> _Supplied records_:
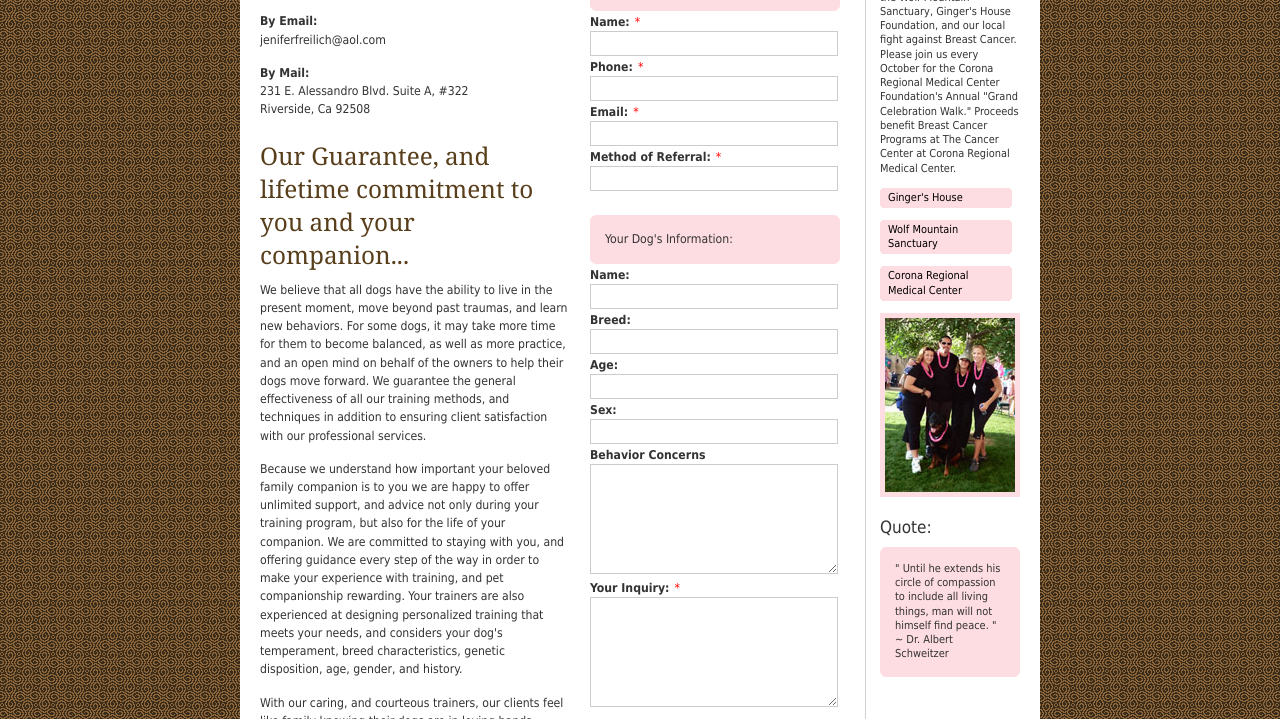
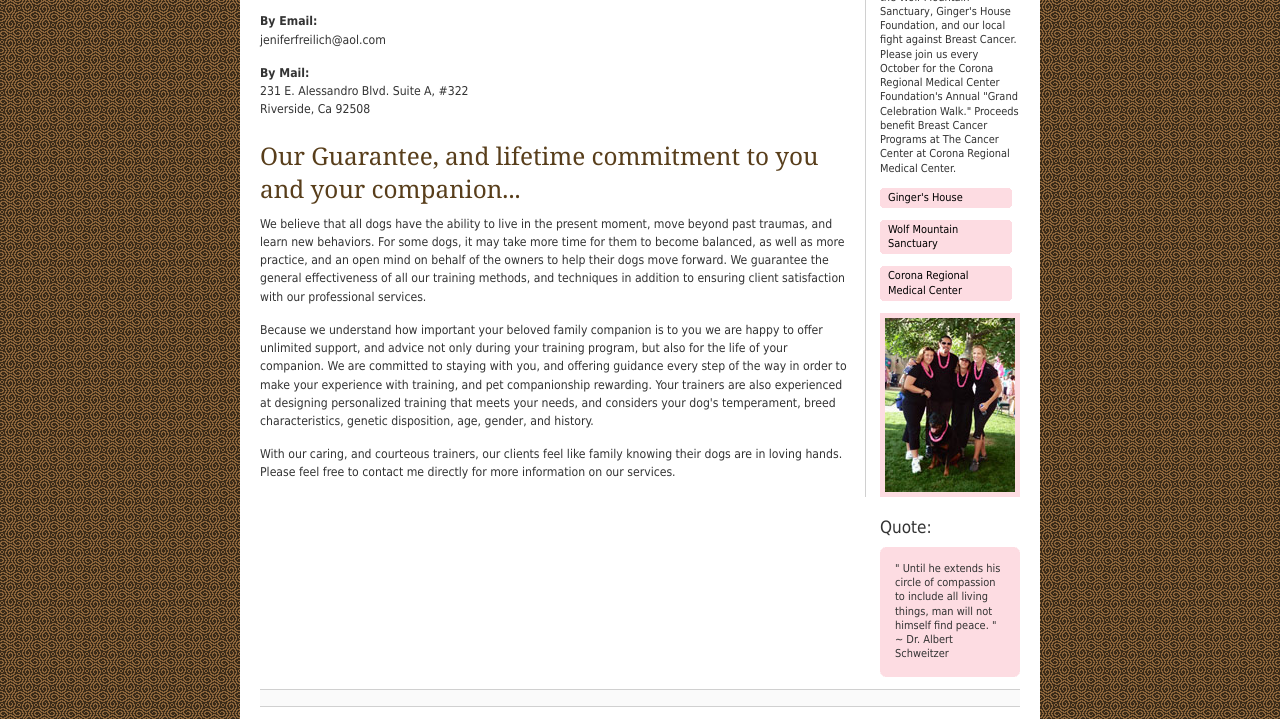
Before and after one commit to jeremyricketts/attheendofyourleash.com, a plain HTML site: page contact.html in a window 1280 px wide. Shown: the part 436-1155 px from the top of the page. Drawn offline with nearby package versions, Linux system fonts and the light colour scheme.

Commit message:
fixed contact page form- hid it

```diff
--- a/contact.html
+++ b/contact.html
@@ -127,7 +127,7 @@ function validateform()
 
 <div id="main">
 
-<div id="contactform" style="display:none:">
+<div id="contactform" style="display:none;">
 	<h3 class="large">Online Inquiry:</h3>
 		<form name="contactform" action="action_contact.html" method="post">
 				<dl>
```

> _What needs to be done_:
Exactly as written, restate all of the data, leaving out the images.

> _Response to the task_:
Before and after one commit to jeremyricketts/attheendofyourleash.com, a plain HTML site: page contact.html in a window 1280 px wide. Shown: the part 436-1155 px from the top of the page. Drawn offline with nearby package versions, Linux system fonts and the light colour scheme.

Commit message:
fixed contact page form- hid it

```diff
--- a/contact.html
+++ b/contact.html
@@ -127,7 +127,7 @@ function validateform()
 
 <div id="main">
 
-<div id="contactform" style="display:none:">
+<div id="contactform" style="display:none;">
 	<h3 class="large">Online Inquiry:</h3>
 		<form name="contactform" action="action_contact.html" method="post">
 				<dl>
```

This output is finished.